This reminding is what is called the “heart of sadness.”
This race-against-time kind of attitude is so important, especially when it comes to practise.
The Certainty of Death
It is such a mistake to assume that practicing dharma will help us calm down and lead an untroubled life;
Dharma is not a therapy. It is tailored specifically to turn your life upside down.
This is what distinguishes the dharma from New Age methods involving auras, relationships, communication, well-being, the Inner Child, being one with the universe and tree hugging. From the point of view of dharma, such interests are the toys of samsaric beings—toys that quickly bore us senseless.
Go Beyond Concept
A sincere wish to practise the dharma is not born of a desire for personal happiness or to be perceived as a “good” person, but neither do we practise because we want to be unhappy or become “bad” people. A genuine aspiration to practise dharma arises from the longing to attain enlightenment.

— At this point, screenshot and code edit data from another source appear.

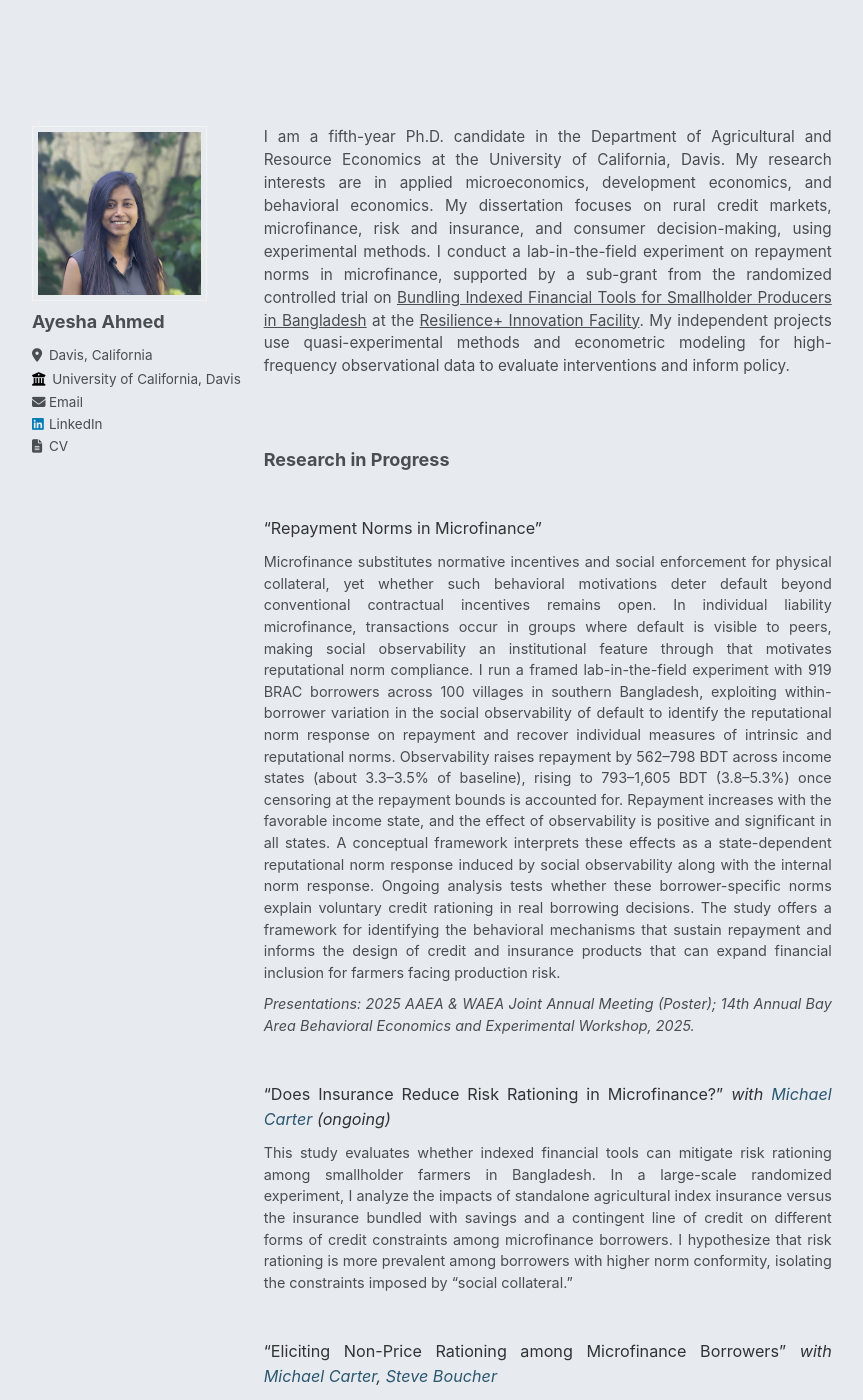
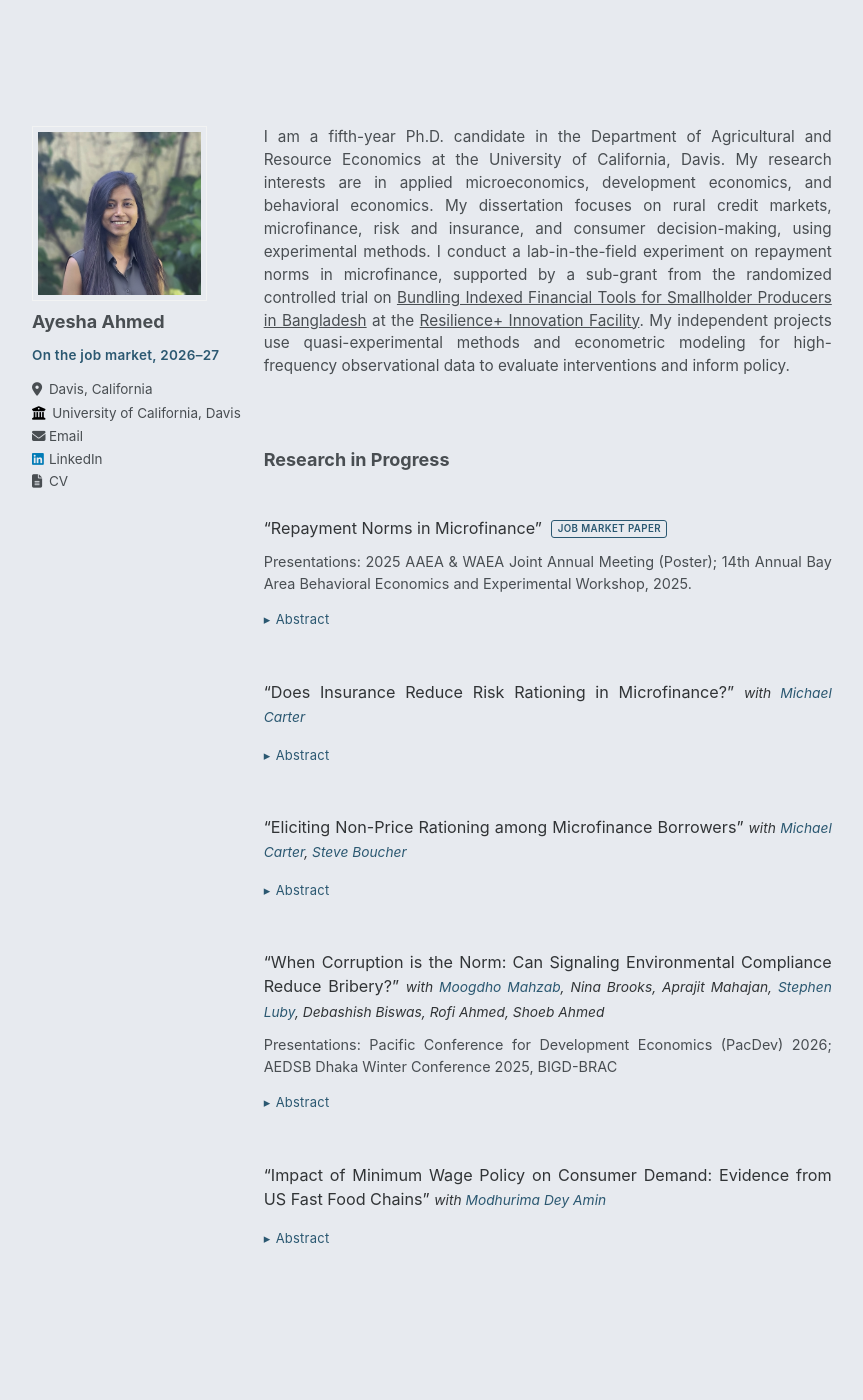
Before and after one commit to ahmed-ayesha/ahmed-ayesha.github.io, a Jekyll site: the page built from _pages/about.md, in a window 1280 px wide and 1400 px high. Shown: the whole window, without its empty margins (205-1068 px from the left). Built offline with Jekyll 4.4.1, drawn with Linux system fonts in a browser that asks for light colours; some of the changed text lies outside the part shown.

Commit message:
Collapsible abstracts, outlined JMP badge, job-market status line, smaller author line

```diff
--- a/_config.yml
+++ b/_config.yml
@@ -23,6 +23,7 @@ author:
   # Biographic information
   avatar           : "aa.jpeg"
   name             : "Ayesha Ahmed"
+  jobmarket        : "On the job market, 2026–27"
   pronouns         : # example: "she/her"
   # bio              : "PhD Candidate in Agricultural and Resource Economics at UC Davis. Applied microeconomist studying rural credit markets and consumer decision-making through experimental methods."
   location         : "Davis, California"
--- a/_includes/author-profile.html
+++ b/_includes/author-profile.html
@@ -16,6 +16,7 @@
 
   <div class="author__content">
     <h3 class="author__name">{{ author.name }}</h3>
+    {% if author.jobmarket %}<p class="author__jobmarket">{{ author.jobmarket }}</p>{% endif %}
     {% if author.pronouns %}<p class="author__pronouns">{{ author.pronouns }}</p>{% endif %}
     {% if author.bio %}<p class="author__bio">{{ author.bio }}</p>{% endif %}
   </div>
--- a/_pages/about.md
+++ b/_pages/about.md
@@ -23,55 +23,79 @@ My dissertation focuses on rural credit markets, microfinance, risk and insuranc
 ### Research in Progress
 <br>
 
-"Repayment Norms in Microfinance"
+"Repayment Norms in Microfinance" <span class="jmp-badge">Job Market Paper</span>
 {: .research-title}
 
-Microfinance substitutes normative incentives and social enforcement for physical collateral, yet whether such behavioral motivations deter default beyond conventional contractual incentives remains open. In individual liability microfinance, transactions occur in groups where default is visible to peers, making social observability an institutional feature through that motivates reputational norm compliance.
+Presentations: 2025 AAEA & WAEA Joint Annual Meeting (Poster); 14th Annual Bay Area Behavioral Economics and Experimental Workshop, 2025.
+{: .research-desc}
+{% comment %}[(Poster)](https://ageconsearch.umn.edu/record/360823?ln=en&v=pdf){% endcomment %}
+
+<details class="abstract" markdown="1">
+<summary>Abstract</summary>
+
+Microfinance substitutes normative incentives and social enforcement for physical collateral, yet whether such behavioral motivations deter default beyond conventional contractual incentives remains open. In individual liability microfinance, transactions occur in groups where default is visible to peers, making social observability an institutional feature that motivates reputational norm compliance.
 I run a framed lab-in-the-field experiment with 919 BRAC borrowers across 100 villages in southern Bangladesh, exploiting within-borrower variation in the social observability of default to identify the reputational norm response on repayment and recover individual measures of intrinsic and reputational norms. Observability raises repayment by 562–798 BDT across income states (about 3.3–3.5% of baseline), rising to 793–1,605 BDT (3.8–5.3%) once censoring at the repayment bounds is accounted for. Repayment increases with the favorable income state, and the effect of observability is positive and significant in all states.
 A conceptual framework interprets these effects as a state-dependent reputational norm response induced by social observability along with the internal norm response. Ongoing analysis tests whether these borrower-specific norms explain voluntary credit rationing in real borrowing decisions. The study offers a framework for identifying the behavioral mechanisms that sustain repayment and informs the design of credit and insurance products that can expand financial inclusion for farmers facing production risk.
 {: .research-desc}
 
+</details>
 
-*Presentations: 2025 AAEA & WAEA Joint Annual Meeting (Poster); 14th Annual Bay Area Behavioral Economics and Experimental Workshop, 2025.*
-{: .research-desc}
-{% comment %}[(Poster)](https://ageconsearch.umn.edu/record/360823?ln=en&v=pdf){% endcomment %}
 
 <br>
 
-"Does Insurance Reduce Risk Rationing in Microfinance?" *with [Michael Carter](https://are.ucdavis.edu/people/faculty/michael-carter/) (ongoing)*
+"Does Insurance Reduce Risk Rationing in Microfinance?" *with [Michael Carter](https://are.ucdavis.edu/people/faculty/michael-carter/)*
 {: .research-title}
+
+<details class="abstract" markdown="1">
+<summary>Abstract</summary>
 
 This study evaluates whether indexed financial tools can mitigate risk rationing among smallholder farmers in Bangladesh. In a large-scale randomized experiment, I analyze the impacts of standalone agricultural index insurance versus the insurance bundled with savings and a contingent line of credit on different forms of credit constraints among microfinance borrowers. I hypothesize that risk rationing is more prevalent among borrowers with higher norm conformity, isolating the constraints imposed by "social collateral."
 {: .research-desc}
+
+</details>
 
 <br>
 
 "Eliciting Non-Price Rationing among Microfinance Borrowers" *with [Michael Carter](https://are.ucdavis.edu/people/faculty/michael-carter/), [Steve Boucher](https://are.ucdavis.edu/people/faculty/steve-boucher/)*
 {: .research-title}
 
+<details class="abstract" markdown="1">
+<summary>Abstract</summary>
+
 This study explores the prevalence of non-price credit rationing. Adapting the Direct Elicitation Method (DEM) for the microfinance context in Bangladesh, I categorize borrowers into quantity-, price-, and risk-rationed groups.
 {: .research-desc}
+
+</details>
 
 <br>
 
 "When Corruption is the Norm: Can Signaling Environmental Compliance Reduce Bribery?" *with [Moogdho Mahzab](https://sites.google.com/virginia.edu/moogdhomahzab/home), Nina Brooks, Aprajit Mahajan, [Stephen Luby](https://profiles.stanford.edu/stephen-luby), Debashish Biswas, Rofi Ahmed, Shoeb Ahmed*
+{: .research-title}
 
-{: .research-title}
+Presentations: Pacific Conference for Development Economics (PacDev) 2026; AEDSB Dhaka Winter Conference 2025, BIGD-BRAC
+{: .research-desc}
+
+<details class="abstract" markdown="1">
+<summary>Abstract</summary>
 
 {% comment %} This study investigates whether signaling regulatory compliance can reduce illicit payments in the structurally informal brick-kiln industry of Bangladesh. Using an instrumental-variables approach, we estimate the causal effect of displaying environmental compliance banners on bribes and compliance-related payments to local bureaucrats. Contrary to concerns that signaling might increase extortion, we find that compliance signaling reduces illicit costs. {% endcomment %}
 Firms in developing countries often operate in structurally informal environments where illicit payments are embedded in the cost of doing business. Using primary data from the brick kiln industry in Bangladesh, this paper studies whether credible signaling of regulatory compliance, beyond compliance itself, can reduce illicit payments. We exploit variation in banner display induced by randomized assignment to a broader environmental technology intervention to identify the causal effect of compliance signaling. Using variation in environmental intervention as an instrument, we estimate the local average treatment effect of banner display on illicit payments per 1,000 bricks. While standard models predict that compliance signaling could increase rent extraction if officials perceive compliant kilns as more profitable, or reduce it if officials value regulatory compliance more, the findings support the latter. Each additional week of banner display reduces bribe payments by 18.6% and compliance costs by 5.4%, and in a firing season, banner receipt reduces bribe payments by 19.3% and compliance costs by 5.2%. The results suggest that credible compliance signals reshape firm-bureaucrat interactions by limiting discretionary rent extraction in weak institutional settings.
 {: .research-desc}
 
-*Presentations: Pacific Conference for Development Economics (PacDev) 2026; AEDSB Dhaka Winter Conference 2025, BIGD-BRAC.*
-{: .research-desc}
+</details>
 
 <br>
 
 "Impact of Minimum Wage Policy on Consumer Demand: Evidence from US Fast Food Chains" *with [Modhurima Dey Amin](https://www.depts.ttu.edu/aaec/research/Faculty-Research-Expertise-and-Scholarship/Modhurima-Dey-Amin-PhD.php)*
 {: .research-title}
 
+<details class="abstract" markdown="1">
+<summary>Abstract</summary>
+
 This study uses a difference-in-differences design to estimate how fast-food minimum wage legislation affects store-level sales and customer traffic. Drawing on the policy's selective coverage, we compare affected large chains against unaffected competitors using a high-frequency panel of 680,000+ observations, with data processing and analysis implemented in Python.
 {: .research-desc}
+
+</details>
 
 
 {% comment %}
--- a/_sass/_page.scss
+++ b/_sass/_page.scss
@@ -82,11 +82,68 @@
   /* Research-in-Progress project titles (+ author line) — slightly darker */
   p.research-title {
     color: $darker-gray;
+
+    /* author line ("with …") — same font, slightly smaller than the title */
+    em {
+      font-size: 0.85em;
+    }
   }
 
   /* intro bio paragraphs — between .research-desc (.8em) and normal (.9em) */
   p.intro-bio {
     font-size: .85em;
+  }
+
+  /* "Job Market Paper" badge on the featured research title */
+  .jmp-badge {
+    display: inline-block;
+    margin-left: 0.5em;
+    padding: 0.14em 0.55em;
+    font-family: $sans-serif;
+    font-size: 0.6em;
+    font-weight: 600;
+    letter-spacing: 0.04em;
+    line-height: 1.4;
+    text-transform: uppercase;
+    color: $link-color;
+    background: transparent;
+    border: 1px solid $link-color;
+    border-radius: 3px;
+    vertical-align: middle;
+    white-space: nowrap;
+  }
+
+  /* Collapsible abstracts: "Show abstract" toggle under each title */
+  details.abstract {
+    margin: 0 0 0.7em;
+
+    > summary {
+      display: inline-block;
+      list-style: none;               // hide default disclosure triangle
+      cursor: pointer;
+      font-family: $sans-serif;
+      font-size: 0.72em;
+      letter-spacing: 0.02em;
+      color: $link-color;
+      user-select: none;
+
+      &::-webkit-details-marker { display: none; }   // Safari
+
+      &::before {
+        content: "\25B8";             // ▸
+        display: inline-block;
+        margin-right: 0.4em;
+        transition: transform 0.15s ease;
+      }
+
+      &:hover { text-decoration: underline; }
+    }
+
+    &[open] > summary {
+      margin-bottom: 0.5em;
+
+      &::before { transform: rotate(90deg); }   // ▾ when expanded
+    }
   }
 
   /* paragraph indents */
--- a/_sass/_sidebar.scss
+++ b/_sass/_sidebar.scss
@@ -130,6 +130,20 @@
   }
 }
 
+.author__jobmarket {
+  margin: 0 0 8px;
+  font-family: $sans-serif;
+  font-size: 0.72em;
+  font-weight: 600;
+  letter-spacing: 0.02em;
+  color: $link-color;
+
+  @include breakpoint($large) {
+    margin-top: 6px;
+    margin-bottom: 14px;
+  }
+}
+
 .author__urls-wrapper {
   position: relative;
   display: block;
```
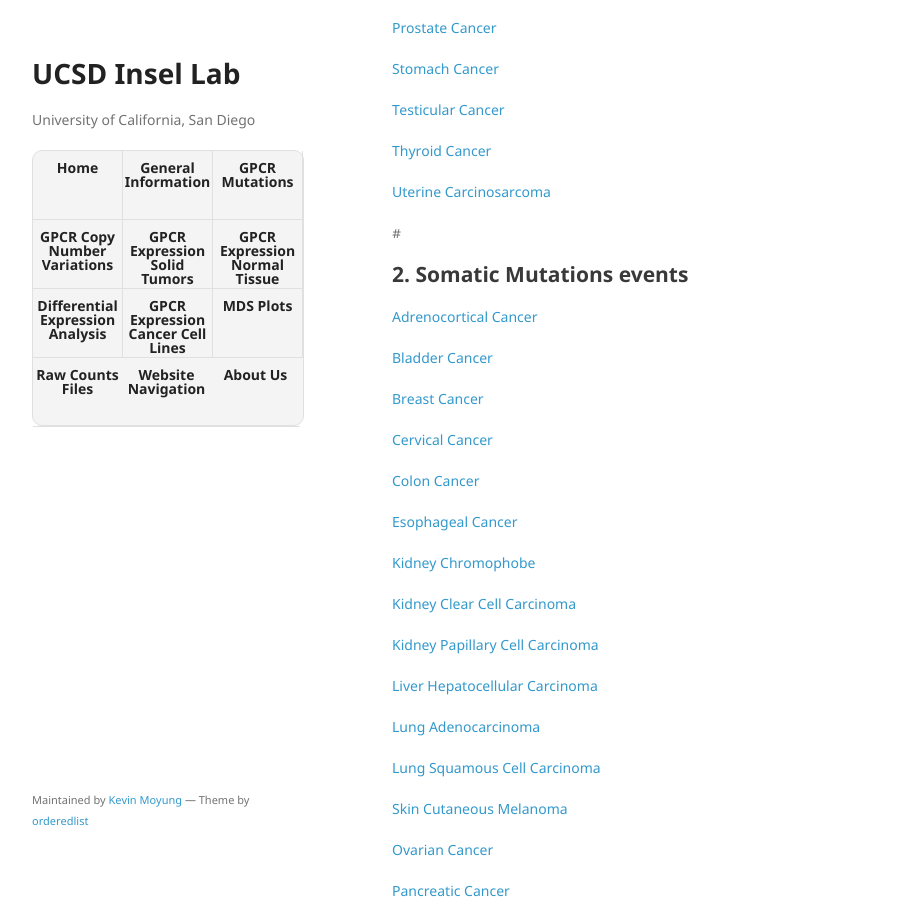
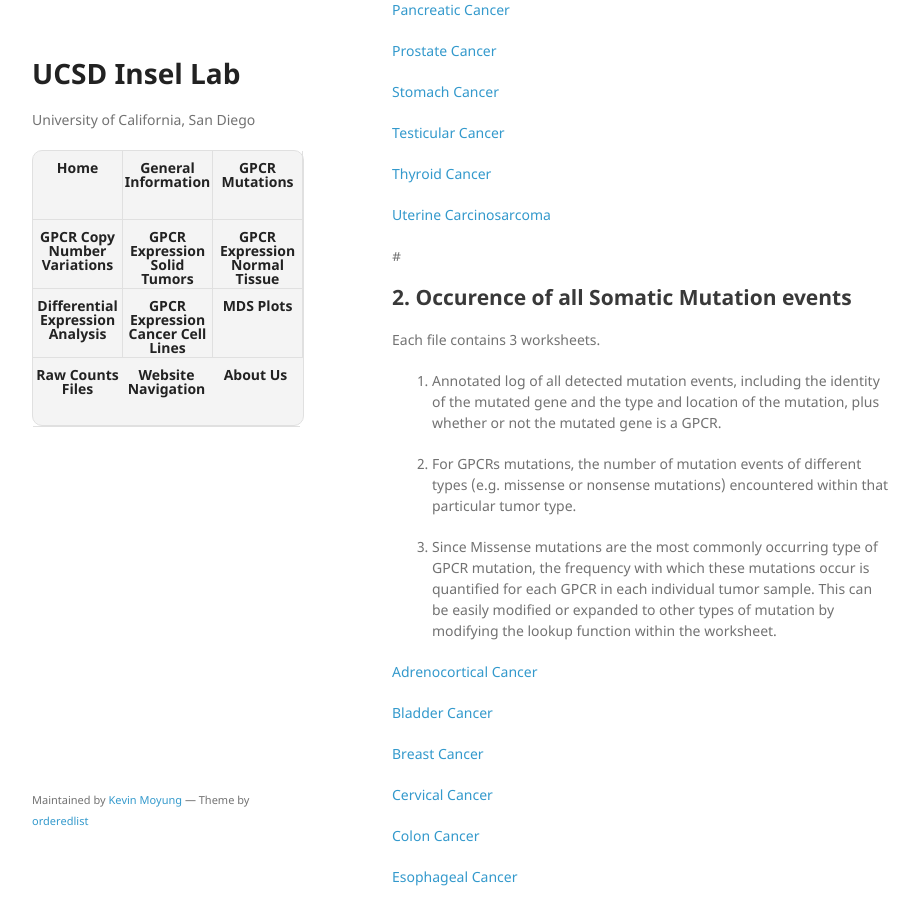
Before and after one commit to insellab/insellab.github.io, a Jekyll site: the page built from gpcr_mutations.md, in a window 1280 px wide and 900 px high, scrolled down 1156 px. Shown: the whole window, without its empty margins (178-1097 px from the left). Built offline with Jekyll 4.4.1, drawn with Linux system fonts in a browser that asks for light colours; our own code applies the rules of GitHub Pages for plain Markdown files; some of the changed text lies outside the part shown.

Commit message:
Update gpcr_mutations.md

```diff
--- a/gpcr_mutations.md
+++ b/gpcr_mutations.md
@@ -6,7 +6,7 @@ layout: default
 
 ### Two file types are provided:
 
-*1. **Presence of somatic, non silent mutations for each gene, in each tumor sample.** If a gene is mutated in a tumor, the corresponding entry will show a '1', or '0' if not mutated. This data allows estimation of the number of tumors that show a non-silent mutation for a specific gene, in a specific tumor type.*
+*1. **Tumors that possess Somatic Non-silent mutations for GPCRs, in each cancer type.** If a gene is mutated in a tumor, the corresponding entry will show a '1', or '0' if not mutated. This data allows estimation of the number of tumors that show a non-silent mutation for a specific gene, in a specific tumor type.*
 
 *2. **Occurence of all somatic mutation events in each tumor sample.** Indicates the type and location of mutations. A gene may be mutated multiple times in the same tumor, hence number of mutation events will typically > number of tumors that show a mutation to a particular gene, as tabulated for 'a' above.*
 
@@ -19,7 +19,9 @@ These data were compiled from TCGA mutation data, hosted at ([https://xena.ucsc.
 
 
 
-## 1. Somatic Non-silent mutations
+## 1. Tumors that possess Somatic Non-silent mutations
+
+
 
 
 [Adrenocortical Cancer](https://drive.google.com/open?id=0ByccgsfmD86PMUh1TjVPR2tuZjQ)
@@ -65,7 +67,17 @@ These data were compiled from TCGA mutation data, hosted at ([https://xena.ucsc.
 
 #
 
-## 2. Somatic Mutations events
+## 2. Occurence of all Somatic Mutation events
+
+Each file contains 3 worksheets.
+
+1. Annotated log of all detected mutation events, including the identity of the mutated gene and the type and location of the mutation, plus whether or not the mutated gene is a GPCR.
+
+2. For GPCRs mutations, the number of mutation events of different types (e.g. missense or nonsense mutations) encountered within that particular tumor type.
+
+3. Since Missense mutations are the most commonly occurring type of GPCR mutation, the frequency with which these mutations occur is quantified for each GPCR in each individual tumor sample. This can be easily modified or expanded to other types of mutation by modifying the lookup function within the worksheet.
+
+
 
 [Adrenocortical Cancer](https://drive.google.com/open?id=0ByccgsfmD86PMUh1TjVPR2tuZjQ)
 
```
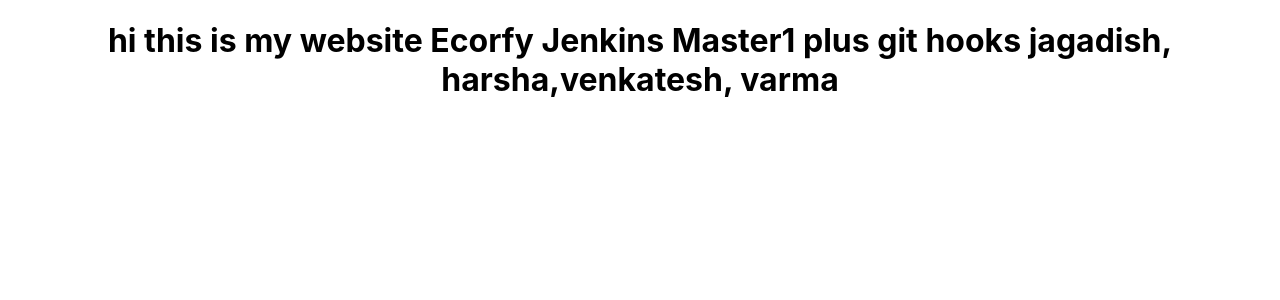
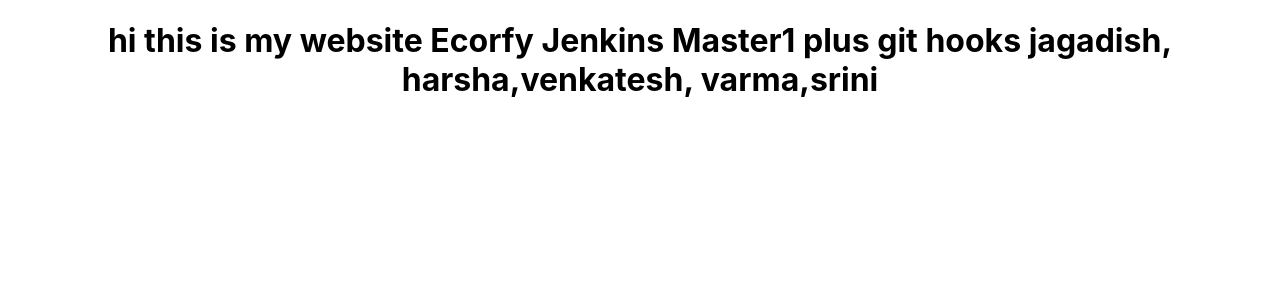
Before and after one commit to codahal/website, a React (Create React App) app: page / in a window 1280 px wide. Shown: the top 300 px of the page. Built offline with nearby package versions, Linux system fonts and the light colour scheme.

Commit message:
Update App.js

```diff
--- a/src/App.js
+++ b/src/App.js
@@ -3,7 +3,7 @@ import './App.css';
 function App() {
   return (
     <div className="App">
-      <h1>hi this is my website Ecorfy Jenkins Master1 plus git hooks jagadish, harsha,venkatesh, varma</h1>
+      <h1>hi this is my website Ecorfy Jenkins Master1 plus git hooks jagadish, harsha,venkatesh, varma,srini</h1>
     </div>
   );
 }
```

By and large, human beings tend to prefer to fit in to society by following accepted rules of etiquette and being gentle, polite and respectful. The irony is that this is also how most people imagine a spiritual person should behave.
to “fit in” is not what a genuine dharma practitioner strives for.
Tilopa, for example. He looked so outlandish that if he turned up on your doorstep today, odds are you would refuse to let him in. He would most probably be almost completely naked; his hair would never have been introduced to shampoo, and protruding from his mouth would quiver the tail of a live fish.
the point of spiritual practise, according to the vajrayana teachings, is to go beyond all our concepts, including those of morality.
We should pray that one day we will have the courage to be just as crazy by daring to go beyond the eight worldly dharmas and care not one jot about whether or not we are praised or criticized.
Sublime beings, though, couldn’t care less either way, and that is why, from our mundane point of view, they are considered crazy.